The start of the main event was approaching, so there was just time to catch a couple of songs from Maryport Battle of the Bands winner Balmoral Road. Although not wholly a blues band, Tom Salmon was playing some tasty guitar licks while Emma Dockeray displayed a very impressive vocal performance. There was just enough time to see The Wise Guys perform their strut ‘Same Old Blues’ before heading over to the main event.
Taking place in the Bailey Hall within the recently built Wallace Hall Academy, the main event started with Chantel McGregor. Having just released her debut album, McGregor had pleasingly included a large number to her repertoire which she played with clear enjoyment, such as ‘Freefalling’ and the straight up rock of ‘Caught Out’. A sublime version of ‘Sloe Gin’ followed before ‘Had to Cry Again’ which featured some particularly stunning guitar work. Edinburgh veterans Blues’n'Trouble then performed an upbeat show. Guitarist Mike Parks provided some tasty slide guitar to ‘Cherry Peaches’, yet the focal point as ever was Tim Elliot whose harp playing was as inspirational as ever on ‘Why, Why, Why’ and the country boogie ‘Travelling Light’. An outing of the song from which the band takes their name capped one of their finest performances in recent years.

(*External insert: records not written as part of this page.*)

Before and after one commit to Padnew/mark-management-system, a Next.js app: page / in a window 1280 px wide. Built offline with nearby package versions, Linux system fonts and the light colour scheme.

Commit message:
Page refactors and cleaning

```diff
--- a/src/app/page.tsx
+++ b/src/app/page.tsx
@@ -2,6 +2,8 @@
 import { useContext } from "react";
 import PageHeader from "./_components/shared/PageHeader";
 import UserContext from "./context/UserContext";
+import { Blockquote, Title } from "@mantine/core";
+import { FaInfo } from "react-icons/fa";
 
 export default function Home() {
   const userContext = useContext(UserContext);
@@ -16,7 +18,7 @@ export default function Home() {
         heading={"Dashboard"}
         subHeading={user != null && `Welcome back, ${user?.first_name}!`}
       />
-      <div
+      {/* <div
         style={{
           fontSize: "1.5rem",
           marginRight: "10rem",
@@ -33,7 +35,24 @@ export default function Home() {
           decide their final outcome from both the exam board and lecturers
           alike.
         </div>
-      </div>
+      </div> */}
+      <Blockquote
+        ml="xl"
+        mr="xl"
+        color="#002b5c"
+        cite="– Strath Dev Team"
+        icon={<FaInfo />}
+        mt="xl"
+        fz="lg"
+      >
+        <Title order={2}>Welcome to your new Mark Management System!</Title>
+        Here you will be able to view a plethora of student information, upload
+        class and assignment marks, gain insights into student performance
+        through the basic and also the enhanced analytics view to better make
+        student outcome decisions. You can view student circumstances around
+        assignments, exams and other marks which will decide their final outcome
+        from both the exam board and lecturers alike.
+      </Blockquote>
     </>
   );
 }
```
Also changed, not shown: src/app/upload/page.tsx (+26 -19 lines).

Meanwhile back in the Buccleuch, The Seventh Sons were also pleasing the punters with a brace of Howlin Wolf covers before an upbeat version of Dr Feelgood’s ‘Going Back Home’. The main event was reaching its peak audience size as Oli Brown took to the stage. ‘Evil Soul’ is one of his faster paced songs, yet the crowd were also treated to the as yet unrecorded shuffle, Mr Wilson. Brown looked comfortable and expressive with the new rhythm section of drummer Wayne Proctor and bassist Ron Sayer, both who were given a solo, yet Brown’s own performance on the accoustic ‘Complicated’ was the highlight.
Across at the Thornhill Inn, there was a triumphant return for Corey Gibson, frontman of Earl Grey & The Loose Leaves, as his band confirmed their tag as one of the best young Scottish blues bands with a powerful performance. It commenced with a vamped up interpretation of the Luisiana Red classic ‘Alabama Train’ before ‘Rose Painted Bureau’. The wealth of talent on show at the festival climax also included Jon Amor in a solo setting, the Peter Green inspired blues of The Deluxe and one man blues band Mike Whellans who channelled a notable performance of Keb Mo’s ‘Am I Wrong’. With large attendances at the pubs, it meant there was still standing room at the Bailley Hall as Aynsley Lister took to the stage. With an able deputy keyboard player Reuben, his band performed much of his latest release “The Tower Sessions” along with the welcome edition of the hard edged ‘Big Sleep’. His melodic brand of blues rock found favour with the crowd whom relished his performance as festival highlight. The icing on the cake was the return of Chantel McGregor to the stage to join him for a playful boogie through ‘Sugar’ before whipping up the crowd on closing encore ‘Hush’. All in all, this was a very successful event which indicates Thornhill Blues will be a regular addition to the festival calendar.